What’s the first thing that comes to mind when you hear the term “post-traumatic stress disorder”? When I ask this question in public presentations, the answers are along the lines of “the military”, “soldiers” and “war”. Then, when my next slide displays military themed images, it seems as if I have ingeniously predicted the audience’s response.

Generali UK’s new service aims to fill gap in mental health care for employees Generali UK in October 2019 announced it has added a mental health navigator service to its current group income protection (GIP) policy. Available at no extra cost, the Best Doctors Mental Health Navigator from Teladoc Health offers expert assessment and signposting to services by mental health clinicians. This aims to reduce pressure on line managers

Aon in October 2019 announced it has developed services to fill gaps identified in the UK’s Mental Health First Aid (MHFA) provision. Mental Health First Aid courses are commonplace in workplaces throughout the UK, yet research from the Institution of Occupational Safety and Health (IOSH) highlights serious pitfalls for employers who wish to implement MHFA without a wider strategy or who do not take the care of the MH

Give an Hour, a US-based, not-for-profit mental health services organization in June 2019 partnered with high profile companies including Facebook, Aetna and IBM to promote global awareness around mental health. The week-long global public education initiative called A Week to Change Direction ran from June 9 to June 15, 2019 with projects registered in 18 countries including Australia, Canada, China, Colombia, Czech Republic, Germany, India, Kenya, South Africa, Turkey,

Set in a fictional firm in New York, the TV series Suits glamorises the life of lawyers working in a modern corporate firm. One of the main characters, Harvey Specter, dresses impeccably in an expensive designer suit and expects others around him to do the same. The lawyers in the firm are hugely ambitious, work late into the night (we rarely see them away from the office) and demand excellence in everything they do. For these professionals, work is life. This is, we are led to believe, what a lawyer’s life could be like.

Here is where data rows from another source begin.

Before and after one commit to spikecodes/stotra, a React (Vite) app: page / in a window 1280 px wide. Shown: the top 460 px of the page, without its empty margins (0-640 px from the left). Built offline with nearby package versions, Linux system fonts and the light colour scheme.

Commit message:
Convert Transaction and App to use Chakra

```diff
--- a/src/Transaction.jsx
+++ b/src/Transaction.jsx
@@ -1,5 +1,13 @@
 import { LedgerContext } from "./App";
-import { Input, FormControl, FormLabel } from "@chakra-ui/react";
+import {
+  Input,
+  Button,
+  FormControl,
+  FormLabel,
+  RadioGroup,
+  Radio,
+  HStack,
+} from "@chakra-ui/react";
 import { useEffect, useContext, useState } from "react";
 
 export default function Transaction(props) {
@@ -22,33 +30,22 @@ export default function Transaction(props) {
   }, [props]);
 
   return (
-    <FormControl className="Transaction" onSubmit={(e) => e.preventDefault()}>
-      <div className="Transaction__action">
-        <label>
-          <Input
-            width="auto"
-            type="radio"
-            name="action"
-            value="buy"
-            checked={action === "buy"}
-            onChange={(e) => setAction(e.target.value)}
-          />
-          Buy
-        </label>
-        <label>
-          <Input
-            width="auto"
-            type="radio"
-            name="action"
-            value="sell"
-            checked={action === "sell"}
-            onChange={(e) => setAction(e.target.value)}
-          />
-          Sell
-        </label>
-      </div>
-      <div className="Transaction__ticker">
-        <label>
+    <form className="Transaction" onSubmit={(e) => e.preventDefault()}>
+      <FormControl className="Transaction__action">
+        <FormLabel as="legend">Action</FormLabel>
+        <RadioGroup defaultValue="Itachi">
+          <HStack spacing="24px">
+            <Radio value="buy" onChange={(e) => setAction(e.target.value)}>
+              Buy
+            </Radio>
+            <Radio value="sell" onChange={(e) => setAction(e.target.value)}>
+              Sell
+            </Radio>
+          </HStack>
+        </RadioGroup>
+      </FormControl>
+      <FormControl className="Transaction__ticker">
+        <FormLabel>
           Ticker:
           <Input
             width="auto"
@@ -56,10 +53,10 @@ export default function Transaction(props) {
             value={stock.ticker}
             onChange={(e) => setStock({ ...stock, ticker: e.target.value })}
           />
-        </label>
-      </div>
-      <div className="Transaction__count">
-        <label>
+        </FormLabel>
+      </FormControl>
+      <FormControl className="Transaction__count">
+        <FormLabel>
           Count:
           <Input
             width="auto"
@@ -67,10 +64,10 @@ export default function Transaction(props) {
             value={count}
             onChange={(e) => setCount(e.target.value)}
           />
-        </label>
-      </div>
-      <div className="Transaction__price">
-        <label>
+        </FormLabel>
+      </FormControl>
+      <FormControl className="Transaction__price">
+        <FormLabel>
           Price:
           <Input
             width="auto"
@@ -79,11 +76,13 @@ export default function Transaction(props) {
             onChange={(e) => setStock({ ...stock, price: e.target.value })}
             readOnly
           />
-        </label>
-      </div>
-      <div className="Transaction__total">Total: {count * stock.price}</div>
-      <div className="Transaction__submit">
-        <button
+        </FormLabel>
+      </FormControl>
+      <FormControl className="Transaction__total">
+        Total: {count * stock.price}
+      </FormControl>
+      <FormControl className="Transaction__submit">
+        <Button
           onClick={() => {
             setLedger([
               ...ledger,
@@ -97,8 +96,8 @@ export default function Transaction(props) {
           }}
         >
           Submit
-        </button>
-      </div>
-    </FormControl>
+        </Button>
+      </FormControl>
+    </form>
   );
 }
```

Sometimes it seems as if life is passing us by. When we are children, time ambles by, with endless car journeys and summer holidays which seem to last forever. But as adults, time seems to speed up at a frightening rate, with Christmas and birthdays arriving more quickly every year.

Australians are increasingly using prescription or over-the-counter painkillers to ease emotional, rather than physical, pain. Our cultural understanding of pain is changing, and as a result it’s becoming more difficult to distinguish intoxication from relief.

Aon in December 2018 released a paper, The Contemporary Drivers of Mental Health, detailing factors driving poor employee mental health in the UK. Debt, separation and bullying are the personal issues of most concern to employers when it comes to employee mental health, according to a poll of employers. Of the 92 employers surveyed, 39 stated that money and debt were their biggest concerns for employee mental health, 27

Aon Employee Benefits in May 2018 said that its Benefits and Trends Survey 2018 shows marked sector differences in the number of UK employers reporting employee stress and mental health-related illnesses. Eighty-four percent of employers overall said that they consider themselves responsible for influencing their employees’ health behaviors. Of the five markets analyzed (pharmaceutical, manufacturing, law & professional services, technology, and finance), the legal and professional services sector showed